Schematron's Six Basic Elements

There are only 6 basic elements in ISO Schematron which makes it very easy to learn, especially if you already know XPaths. (There are others, but these mainly just help construct nice user interfaces for validators.) Here is the basic structure

So here is a very small example. It is a mini-schema for Schematron.

<schema xmlns="">
 <title>A Schematron Mini-Schema for Schematron</title>
 <ns prefix="sch" uri="">
   <rule context="sch:schema">
     <assert test="sch:pattern"
     >A schema contains patterns.</assert>
     <assert test="sch:pattern/sch:rule[@context]"
     >A pattern is composed of rules.
     These rules should have context attributes.</assert>
     <assert test="sch:pattern/sch:rule/sch:assert[@test] 
or sch:pattern/sch:rule/sch:report[@test]" >A rule is composed of assert and report statements.
These rules should have a test attribute.
</assert> </rule> </pattern> </schema>

In that mini-schema, the rule element sets the context: the rule applies to any sch:schema element in a document. The rules say that there must be at least one child element sch:pattern, at least one child element sch:pattern with a child sch:rule with a context attribute, and at least one child element sch:pattern with a child sch:rule with a sch:assert or sch:reportwith a test attribute.

This is probably not the most useful schema: it only tells you what is wrong with an empty document rather than checking a full Schematron schema. However, it does show that there are many different kinds of schemas possible: some of them similar to DTDs and some of them very different. Schematron lets you perform many kinds of new validation!

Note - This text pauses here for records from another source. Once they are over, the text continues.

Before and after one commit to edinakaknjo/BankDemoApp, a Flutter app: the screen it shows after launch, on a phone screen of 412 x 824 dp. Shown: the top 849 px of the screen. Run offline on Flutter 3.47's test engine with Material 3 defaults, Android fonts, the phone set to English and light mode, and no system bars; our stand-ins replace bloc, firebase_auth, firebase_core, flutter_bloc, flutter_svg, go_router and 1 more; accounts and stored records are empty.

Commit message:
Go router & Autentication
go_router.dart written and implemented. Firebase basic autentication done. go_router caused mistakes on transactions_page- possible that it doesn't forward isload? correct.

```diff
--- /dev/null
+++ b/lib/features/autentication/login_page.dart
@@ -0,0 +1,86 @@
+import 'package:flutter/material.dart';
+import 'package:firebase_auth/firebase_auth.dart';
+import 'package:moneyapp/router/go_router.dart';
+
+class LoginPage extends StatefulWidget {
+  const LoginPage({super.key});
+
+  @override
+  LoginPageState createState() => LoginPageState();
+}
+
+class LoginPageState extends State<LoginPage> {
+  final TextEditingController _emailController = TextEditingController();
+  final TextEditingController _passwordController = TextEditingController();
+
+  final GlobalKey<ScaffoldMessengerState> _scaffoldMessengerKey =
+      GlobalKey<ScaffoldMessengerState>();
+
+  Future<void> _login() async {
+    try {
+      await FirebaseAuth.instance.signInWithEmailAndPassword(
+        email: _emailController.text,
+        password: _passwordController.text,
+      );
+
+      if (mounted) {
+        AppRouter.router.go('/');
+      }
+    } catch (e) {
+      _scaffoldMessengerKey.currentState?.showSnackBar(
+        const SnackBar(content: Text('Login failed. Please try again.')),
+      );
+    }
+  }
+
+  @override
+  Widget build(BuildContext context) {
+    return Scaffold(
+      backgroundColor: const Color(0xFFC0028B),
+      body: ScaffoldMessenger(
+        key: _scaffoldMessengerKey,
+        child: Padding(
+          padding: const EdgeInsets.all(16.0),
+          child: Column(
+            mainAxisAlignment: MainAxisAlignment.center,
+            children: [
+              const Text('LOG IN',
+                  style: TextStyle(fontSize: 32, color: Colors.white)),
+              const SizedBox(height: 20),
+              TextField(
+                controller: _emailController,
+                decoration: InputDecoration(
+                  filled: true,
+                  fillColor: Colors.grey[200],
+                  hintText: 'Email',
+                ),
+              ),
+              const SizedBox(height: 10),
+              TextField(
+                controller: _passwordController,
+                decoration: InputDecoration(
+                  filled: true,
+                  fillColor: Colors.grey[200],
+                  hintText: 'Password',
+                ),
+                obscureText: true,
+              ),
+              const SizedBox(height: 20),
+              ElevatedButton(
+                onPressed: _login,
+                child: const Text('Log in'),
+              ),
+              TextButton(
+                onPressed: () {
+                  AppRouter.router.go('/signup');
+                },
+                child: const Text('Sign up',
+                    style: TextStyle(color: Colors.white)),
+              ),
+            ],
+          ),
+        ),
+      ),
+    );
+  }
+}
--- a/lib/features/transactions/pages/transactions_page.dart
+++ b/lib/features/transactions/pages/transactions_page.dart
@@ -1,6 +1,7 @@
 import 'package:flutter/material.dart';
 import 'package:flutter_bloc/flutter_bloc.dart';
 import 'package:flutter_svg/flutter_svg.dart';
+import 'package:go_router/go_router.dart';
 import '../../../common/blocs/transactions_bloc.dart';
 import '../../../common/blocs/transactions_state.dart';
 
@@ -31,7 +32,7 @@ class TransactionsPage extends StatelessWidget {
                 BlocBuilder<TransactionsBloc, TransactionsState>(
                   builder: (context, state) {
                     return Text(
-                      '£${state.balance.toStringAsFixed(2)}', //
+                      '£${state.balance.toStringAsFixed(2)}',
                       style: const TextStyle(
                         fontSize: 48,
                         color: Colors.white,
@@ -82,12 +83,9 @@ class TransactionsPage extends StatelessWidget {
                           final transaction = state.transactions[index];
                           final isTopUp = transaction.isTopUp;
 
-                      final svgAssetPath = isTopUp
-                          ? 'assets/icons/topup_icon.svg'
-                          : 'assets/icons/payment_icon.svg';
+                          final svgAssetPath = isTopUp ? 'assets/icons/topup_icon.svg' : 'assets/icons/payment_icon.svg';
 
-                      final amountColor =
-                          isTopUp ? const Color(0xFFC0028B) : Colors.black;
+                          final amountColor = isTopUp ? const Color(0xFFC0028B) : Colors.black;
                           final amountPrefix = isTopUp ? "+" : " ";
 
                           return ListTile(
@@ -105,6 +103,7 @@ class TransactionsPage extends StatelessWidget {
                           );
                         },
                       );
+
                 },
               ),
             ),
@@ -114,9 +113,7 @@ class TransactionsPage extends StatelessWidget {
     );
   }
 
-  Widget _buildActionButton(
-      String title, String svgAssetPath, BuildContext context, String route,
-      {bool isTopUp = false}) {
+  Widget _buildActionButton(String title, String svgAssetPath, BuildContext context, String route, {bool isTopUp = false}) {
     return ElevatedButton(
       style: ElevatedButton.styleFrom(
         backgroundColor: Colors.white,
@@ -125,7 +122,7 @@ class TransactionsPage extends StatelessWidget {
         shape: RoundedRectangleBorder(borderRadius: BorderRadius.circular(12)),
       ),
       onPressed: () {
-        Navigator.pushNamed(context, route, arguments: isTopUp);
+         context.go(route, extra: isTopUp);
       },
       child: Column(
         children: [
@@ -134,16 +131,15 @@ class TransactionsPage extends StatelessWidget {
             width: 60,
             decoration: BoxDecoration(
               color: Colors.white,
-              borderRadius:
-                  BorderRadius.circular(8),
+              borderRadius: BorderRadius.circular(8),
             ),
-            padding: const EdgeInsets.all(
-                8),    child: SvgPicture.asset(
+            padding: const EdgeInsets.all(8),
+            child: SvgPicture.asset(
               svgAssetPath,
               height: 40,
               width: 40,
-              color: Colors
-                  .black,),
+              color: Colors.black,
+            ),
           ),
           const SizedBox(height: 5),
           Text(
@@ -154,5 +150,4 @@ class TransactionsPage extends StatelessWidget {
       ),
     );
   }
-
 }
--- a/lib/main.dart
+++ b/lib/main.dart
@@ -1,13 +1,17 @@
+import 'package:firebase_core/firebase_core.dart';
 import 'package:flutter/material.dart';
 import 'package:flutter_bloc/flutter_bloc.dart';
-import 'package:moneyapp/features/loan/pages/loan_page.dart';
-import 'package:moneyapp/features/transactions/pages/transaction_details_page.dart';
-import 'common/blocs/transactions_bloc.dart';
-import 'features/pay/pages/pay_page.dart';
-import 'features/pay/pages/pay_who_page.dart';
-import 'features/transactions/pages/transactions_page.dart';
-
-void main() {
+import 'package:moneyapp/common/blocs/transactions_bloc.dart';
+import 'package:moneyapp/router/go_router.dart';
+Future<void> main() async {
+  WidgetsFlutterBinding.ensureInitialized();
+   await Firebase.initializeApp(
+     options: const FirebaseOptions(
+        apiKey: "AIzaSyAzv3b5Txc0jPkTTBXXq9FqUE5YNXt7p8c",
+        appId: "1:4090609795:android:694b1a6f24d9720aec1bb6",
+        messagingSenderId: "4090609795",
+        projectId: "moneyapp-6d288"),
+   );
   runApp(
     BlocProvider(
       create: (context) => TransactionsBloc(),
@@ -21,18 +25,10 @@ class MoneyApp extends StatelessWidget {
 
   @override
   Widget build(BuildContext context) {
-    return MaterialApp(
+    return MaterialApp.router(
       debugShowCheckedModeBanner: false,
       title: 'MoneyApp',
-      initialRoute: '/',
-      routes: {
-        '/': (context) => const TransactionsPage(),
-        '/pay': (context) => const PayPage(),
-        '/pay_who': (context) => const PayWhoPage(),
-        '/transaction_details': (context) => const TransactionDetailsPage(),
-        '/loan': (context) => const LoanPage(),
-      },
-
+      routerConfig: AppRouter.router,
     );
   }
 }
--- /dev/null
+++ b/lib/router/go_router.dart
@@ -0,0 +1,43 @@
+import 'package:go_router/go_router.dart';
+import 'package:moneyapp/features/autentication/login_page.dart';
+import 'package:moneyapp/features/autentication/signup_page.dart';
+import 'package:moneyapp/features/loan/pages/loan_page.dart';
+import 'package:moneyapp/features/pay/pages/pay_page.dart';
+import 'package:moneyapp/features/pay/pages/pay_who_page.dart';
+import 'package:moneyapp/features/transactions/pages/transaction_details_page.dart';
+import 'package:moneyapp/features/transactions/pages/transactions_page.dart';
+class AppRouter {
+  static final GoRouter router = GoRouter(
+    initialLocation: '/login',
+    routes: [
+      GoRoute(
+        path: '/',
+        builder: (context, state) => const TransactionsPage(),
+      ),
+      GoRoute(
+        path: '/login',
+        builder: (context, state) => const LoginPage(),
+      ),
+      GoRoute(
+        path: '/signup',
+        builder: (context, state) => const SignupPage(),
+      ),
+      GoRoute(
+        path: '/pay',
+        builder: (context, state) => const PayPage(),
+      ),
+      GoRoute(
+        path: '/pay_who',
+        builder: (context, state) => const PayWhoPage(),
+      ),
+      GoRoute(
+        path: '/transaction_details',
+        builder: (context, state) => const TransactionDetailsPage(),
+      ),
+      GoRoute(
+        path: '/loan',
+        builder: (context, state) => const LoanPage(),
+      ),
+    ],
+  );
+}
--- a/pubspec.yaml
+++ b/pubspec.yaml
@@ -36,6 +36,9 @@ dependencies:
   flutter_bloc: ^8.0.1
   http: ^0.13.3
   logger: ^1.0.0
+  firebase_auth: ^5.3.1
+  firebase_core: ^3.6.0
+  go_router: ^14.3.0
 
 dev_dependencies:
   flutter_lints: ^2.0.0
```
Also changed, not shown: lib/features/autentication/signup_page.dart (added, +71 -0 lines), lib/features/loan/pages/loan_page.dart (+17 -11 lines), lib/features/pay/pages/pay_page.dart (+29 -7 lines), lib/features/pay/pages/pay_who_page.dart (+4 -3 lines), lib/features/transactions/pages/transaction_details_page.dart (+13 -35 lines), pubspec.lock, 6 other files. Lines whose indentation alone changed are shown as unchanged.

Please note that as of 2004, existing implementations of Schematron use the pre-ISO namespace